> Aim of the task
For each line below that holds the word "PARTIAL", make a copy.

Content revision data
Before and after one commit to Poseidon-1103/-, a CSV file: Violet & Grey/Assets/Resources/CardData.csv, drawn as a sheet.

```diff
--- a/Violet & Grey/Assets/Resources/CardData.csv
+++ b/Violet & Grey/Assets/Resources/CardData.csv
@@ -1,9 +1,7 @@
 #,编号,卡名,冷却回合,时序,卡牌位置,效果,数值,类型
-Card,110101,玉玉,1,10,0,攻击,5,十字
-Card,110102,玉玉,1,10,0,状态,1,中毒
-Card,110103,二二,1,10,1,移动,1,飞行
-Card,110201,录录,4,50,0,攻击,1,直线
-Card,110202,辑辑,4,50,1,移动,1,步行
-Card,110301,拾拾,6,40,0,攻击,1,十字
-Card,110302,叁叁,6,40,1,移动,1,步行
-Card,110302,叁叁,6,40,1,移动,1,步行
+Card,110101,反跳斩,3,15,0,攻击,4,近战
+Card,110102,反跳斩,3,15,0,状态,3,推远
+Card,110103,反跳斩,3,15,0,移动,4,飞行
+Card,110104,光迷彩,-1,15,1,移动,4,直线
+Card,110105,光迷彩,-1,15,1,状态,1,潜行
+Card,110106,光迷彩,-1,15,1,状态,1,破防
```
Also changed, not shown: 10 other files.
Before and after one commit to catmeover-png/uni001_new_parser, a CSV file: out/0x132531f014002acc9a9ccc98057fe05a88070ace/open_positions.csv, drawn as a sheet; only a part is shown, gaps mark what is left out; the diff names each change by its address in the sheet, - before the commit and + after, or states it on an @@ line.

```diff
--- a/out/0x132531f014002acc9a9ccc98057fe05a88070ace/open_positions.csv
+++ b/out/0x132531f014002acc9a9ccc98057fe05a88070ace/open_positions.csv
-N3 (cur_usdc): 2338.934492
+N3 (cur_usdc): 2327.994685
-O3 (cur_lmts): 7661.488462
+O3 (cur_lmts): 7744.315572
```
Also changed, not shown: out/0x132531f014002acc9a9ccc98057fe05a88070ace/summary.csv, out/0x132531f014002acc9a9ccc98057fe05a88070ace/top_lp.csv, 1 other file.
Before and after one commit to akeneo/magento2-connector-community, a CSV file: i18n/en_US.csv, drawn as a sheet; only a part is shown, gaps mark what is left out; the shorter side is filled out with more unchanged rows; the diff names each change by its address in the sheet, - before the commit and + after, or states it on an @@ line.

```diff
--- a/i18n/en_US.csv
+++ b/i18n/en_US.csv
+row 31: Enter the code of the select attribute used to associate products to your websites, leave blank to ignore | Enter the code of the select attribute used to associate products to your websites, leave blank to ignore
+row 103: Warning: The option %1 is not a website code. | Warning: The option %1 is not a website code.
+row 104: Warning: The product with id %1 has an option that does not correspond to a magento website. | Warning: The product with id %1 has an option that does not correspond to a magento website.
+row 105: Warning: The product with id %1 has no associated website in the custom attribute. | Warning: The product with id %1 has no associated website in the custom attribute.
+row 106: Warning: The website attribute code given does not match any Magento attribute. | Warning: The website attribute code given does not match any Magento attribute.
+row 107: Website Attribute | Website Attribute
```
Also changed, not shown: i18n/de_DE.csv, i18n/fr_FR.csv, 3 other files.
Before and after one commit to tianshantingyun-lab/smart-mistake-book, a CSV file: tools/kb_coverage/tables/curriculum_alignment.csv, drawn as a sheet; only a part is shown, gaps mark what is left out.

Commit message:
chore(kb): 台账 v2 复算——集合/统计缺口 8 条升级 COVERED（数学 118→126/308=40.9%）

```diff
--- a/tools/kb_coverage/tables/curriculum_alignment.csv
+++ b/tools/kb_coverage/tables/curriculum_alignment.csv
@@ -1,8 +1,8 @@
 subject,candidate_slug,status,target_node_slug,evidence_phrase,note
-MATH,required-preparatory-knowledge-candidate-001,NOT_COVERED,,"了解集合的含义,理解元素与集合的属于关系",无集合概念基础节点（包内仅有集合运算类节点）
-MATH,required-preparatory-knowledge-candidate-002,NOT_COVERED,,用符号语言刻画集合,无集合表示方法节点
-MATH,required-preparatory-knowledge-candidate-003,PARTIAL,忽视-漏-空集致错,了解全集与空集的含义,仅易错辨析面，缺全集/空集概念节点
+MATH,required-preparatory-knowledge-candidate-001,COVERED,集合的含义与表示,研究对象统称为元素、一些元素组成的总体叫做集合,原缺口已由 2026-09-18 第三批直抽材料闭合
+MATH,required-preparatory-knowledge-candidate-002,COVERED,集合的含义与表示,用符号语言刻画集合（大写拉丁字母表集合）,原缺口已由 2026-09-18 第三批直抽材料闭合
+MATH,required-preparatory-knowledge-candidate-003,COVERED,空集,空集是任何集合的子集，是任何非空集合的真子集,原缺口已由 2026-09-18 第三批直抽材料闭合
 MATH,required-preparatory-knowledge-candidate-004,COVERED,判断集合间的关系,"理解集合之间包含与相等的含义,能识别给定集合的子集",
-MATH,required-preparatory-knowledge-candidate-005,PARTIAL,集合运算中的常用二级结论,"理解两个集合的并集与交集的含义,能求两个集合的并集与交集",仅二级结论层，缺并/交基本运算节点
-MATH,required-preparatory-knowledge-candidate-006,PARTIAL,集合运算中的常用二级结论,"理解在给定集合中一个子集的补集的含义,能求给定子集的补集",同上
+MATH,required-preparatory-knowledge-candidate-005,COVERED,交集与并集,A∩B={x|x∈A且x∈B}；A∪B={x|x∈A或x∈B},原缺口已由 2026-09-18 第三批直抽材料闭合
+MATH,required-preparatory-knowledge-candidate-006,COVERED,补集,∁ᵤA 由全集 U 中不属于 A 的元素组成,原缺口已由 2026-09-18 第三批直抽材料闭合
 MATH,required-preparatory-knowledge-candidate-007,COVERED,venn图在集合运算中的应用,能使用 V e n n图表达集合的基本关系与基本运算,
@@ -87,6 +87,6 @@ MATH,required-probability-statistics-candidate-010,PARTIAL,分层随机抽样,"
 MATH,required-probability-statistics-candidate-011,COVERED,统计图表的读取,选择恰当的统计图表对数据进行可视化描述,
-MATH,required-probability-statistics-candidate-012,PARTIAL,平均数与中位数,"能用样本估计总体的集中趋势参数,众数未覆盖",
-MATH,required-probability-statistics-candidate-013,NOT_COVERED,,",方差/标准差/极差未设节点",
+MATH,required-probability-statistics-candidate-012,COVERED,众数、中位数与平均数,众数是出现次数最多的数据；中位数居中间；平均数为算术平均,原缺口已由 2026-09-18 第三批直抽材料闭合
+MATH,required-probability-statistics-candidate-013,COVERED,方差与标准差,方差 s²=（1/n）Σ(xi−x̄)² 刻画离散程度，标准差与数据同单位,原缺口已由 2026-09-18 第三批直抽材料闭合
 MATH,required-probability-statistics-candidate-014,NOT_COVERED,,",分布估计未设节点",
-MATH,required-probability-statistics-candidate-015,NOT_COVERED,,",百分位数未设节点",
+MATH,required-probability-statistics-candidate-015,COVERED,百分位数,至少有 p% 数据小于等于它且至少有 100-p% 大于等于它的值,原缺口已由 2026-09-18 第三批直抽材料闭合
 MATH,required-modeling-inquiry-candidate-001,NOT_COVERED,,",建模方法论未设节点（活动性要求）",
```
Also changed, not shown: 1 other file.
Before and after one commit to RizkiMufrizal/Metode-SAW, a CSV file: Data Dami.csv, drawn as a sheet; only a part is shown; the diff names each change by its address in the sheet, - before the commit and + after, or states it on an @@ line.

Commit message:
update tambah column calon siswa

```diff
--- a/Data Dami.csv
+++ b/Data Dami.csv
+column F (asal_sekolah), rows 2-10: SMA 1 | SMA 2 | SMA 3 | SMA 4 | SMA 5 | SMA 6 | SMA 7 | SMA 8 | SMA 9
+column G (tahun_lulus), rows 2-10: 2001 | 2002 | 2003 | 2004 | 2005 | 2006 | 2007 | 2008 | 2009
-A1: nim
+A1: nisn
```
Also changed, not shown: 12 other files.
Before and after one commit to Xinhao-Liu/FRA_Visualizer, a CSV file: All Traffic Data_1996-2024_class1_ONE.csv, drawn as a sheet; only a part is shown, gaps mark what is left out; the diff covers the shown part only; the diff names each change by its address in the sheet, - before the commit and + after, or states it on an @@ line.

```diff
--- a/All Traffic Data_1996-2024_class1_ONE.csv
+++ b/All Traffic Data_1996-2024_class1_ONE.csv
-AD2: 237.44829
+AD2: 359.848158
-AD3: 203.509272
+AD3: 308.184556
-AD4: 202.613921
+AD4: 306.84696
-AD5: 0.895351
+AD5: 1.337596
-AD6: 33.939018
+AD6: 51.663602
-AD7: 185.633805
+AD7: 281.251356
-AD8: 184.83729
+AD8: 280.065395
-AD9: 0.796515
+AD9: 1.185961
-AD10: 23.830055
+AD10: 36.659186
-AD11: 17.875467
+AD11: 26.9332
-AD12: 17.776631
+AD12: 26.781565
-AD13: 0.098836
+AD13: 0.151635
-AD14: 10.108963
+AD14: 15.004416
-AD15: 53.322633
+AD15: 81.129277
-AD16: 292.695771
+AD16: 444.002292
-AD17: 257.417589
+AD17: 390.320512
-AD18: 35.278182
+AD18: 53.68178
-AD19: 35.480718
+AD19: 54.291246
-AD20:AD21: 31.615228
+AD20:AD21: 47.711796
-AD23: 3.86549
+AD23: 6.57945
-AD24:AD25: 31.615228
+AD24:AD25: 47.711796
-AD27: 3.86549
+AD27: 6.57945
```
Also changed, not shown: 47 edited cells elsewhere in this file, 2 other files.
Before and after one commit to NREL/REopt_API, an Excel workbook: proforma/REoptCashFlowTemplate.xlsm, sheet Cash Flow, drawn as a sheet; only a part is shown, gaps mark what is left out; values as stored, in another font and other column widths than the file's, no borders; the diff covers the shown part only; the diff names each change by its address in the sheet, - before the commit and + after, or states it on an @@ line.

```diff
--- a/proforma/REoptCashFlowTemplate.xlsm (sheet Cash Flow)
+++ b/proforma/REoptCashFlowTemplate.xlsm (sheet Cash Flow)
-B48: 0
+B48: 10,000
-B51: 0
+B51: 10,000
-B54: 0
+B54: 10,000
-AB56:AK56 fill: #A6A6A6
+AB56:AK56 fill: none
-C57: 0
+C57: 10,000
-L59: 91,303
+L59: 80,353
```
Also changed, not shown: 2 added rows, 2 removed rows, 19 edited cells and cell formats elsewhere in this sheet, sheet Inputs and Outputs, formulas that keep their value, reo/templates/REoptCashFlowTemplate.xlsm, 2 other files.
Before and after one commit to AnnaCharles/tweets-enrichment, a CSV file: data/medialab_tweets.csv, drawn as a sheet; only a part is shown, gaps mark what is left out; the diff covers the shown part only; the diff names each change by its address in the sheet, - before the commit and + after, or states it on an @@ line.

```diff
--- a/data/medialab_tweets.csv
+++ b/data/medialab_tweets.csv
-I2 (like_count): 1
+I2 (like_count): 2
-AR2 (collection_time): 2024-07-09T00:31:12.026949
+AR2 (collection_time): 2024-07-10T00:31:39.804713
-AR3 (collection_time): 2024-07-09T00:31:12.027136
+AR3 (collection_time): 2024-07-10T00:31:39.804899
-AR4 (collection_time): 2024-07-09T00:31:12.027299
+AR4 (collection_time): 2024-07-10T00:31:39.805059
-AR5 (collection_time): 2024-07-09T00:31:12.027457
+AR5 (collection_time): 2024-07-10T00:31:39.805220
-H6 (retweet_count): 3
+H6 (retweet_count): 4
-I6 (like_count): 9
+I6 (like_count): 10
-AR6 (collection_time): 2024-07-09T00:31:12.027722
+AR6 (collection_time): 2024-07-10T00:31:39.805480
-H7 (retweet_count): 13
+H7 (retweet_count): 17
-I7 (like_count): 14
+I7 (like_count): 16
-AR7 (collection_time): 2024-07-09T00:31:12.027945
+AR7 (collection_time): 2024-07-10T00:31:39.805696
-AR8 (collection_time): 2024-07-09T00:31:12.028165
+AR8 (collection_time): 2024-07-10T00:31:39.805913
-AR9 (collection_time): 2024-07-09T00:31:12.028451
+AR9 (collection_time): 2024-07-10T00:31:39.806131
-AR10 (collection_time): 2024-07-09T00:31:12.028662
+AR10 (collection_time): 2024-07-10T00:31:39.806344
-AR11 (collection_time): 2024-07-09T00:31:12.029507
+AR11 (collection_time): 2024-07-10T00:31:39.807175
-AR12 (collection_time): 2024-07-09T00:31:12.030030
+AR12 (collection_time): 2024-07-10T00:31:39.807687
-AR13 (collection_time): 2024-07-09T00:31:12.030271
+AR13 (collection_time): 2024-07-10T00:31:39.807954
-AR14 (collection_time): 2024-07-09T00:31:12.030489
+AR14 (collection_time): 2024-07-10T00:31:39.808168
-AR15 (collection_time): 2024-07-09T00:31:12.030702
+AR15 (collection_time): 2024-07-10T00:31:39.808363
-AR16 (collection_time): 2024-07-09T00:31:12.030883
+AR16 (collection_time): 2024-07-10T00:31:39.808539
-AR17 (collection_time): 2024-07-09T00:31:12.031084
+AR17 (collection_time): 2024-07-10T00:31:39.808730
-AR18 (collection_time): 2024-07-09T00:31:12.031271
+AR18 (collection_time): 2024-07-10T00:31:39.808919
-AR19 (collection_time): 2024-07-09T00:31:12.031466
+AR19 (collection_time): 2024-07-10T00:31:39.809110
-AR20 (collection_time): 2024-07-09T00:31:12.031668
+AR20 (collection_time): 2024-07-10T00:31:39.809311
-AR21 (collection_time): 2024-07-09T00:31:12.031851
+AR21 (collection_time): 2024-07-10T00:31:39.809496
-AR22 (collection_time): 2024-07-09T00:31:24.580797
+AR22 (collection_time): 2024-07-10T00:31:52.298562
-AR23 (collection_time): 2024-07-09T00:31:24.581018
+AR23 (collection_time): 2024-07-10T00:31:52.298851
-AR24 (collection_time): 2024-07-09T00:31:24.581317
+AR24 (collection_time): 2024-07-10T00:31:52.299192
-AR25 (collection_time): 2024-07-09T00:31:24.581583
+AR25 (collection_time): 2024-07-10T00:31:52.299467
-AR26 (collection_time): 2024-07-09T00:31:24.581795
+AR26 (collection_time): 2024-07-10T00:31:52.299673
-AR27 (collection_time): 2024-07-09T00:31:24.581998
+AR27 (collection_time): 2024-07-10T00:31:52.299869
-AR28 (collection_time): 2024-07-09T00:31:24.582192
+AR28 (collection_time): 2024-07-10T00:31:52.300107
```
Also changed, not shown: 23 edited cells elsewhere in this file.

> Output of the task
-MATH,required-preparatory-knowledge-candidate-003,PARTIAL,忽视-漏-空集致错,了解全集与空集的含义,仅易错辨析面，缺全集/空集概念节点
-MATH,required-preparatory-knowledge-candidate-005,PARTIAL,集合运算中的常用二级结论,"理解两个集合的并集与交集的含义,能求两个集合的并集与交集",仅二级结论层，缺并/交基本运算节点
-MATH,required-preparatory-knowledge-candidate-006,PARTIAL,集合运算中的常用二级结论,"理解在给定集合中一个子集的补集的含义,能求给定子集的补集",同上
@@ -87,6 +87,6 @@ MATH,required-probability-statistics-candidate-010,PARTIAL,分层随机抽样,"
-MATH,required-probability-statistics-candidate-012,PARTIAL,平均数与中位数,"能用样本估计总体的集中趋势参数,众数未覆盖",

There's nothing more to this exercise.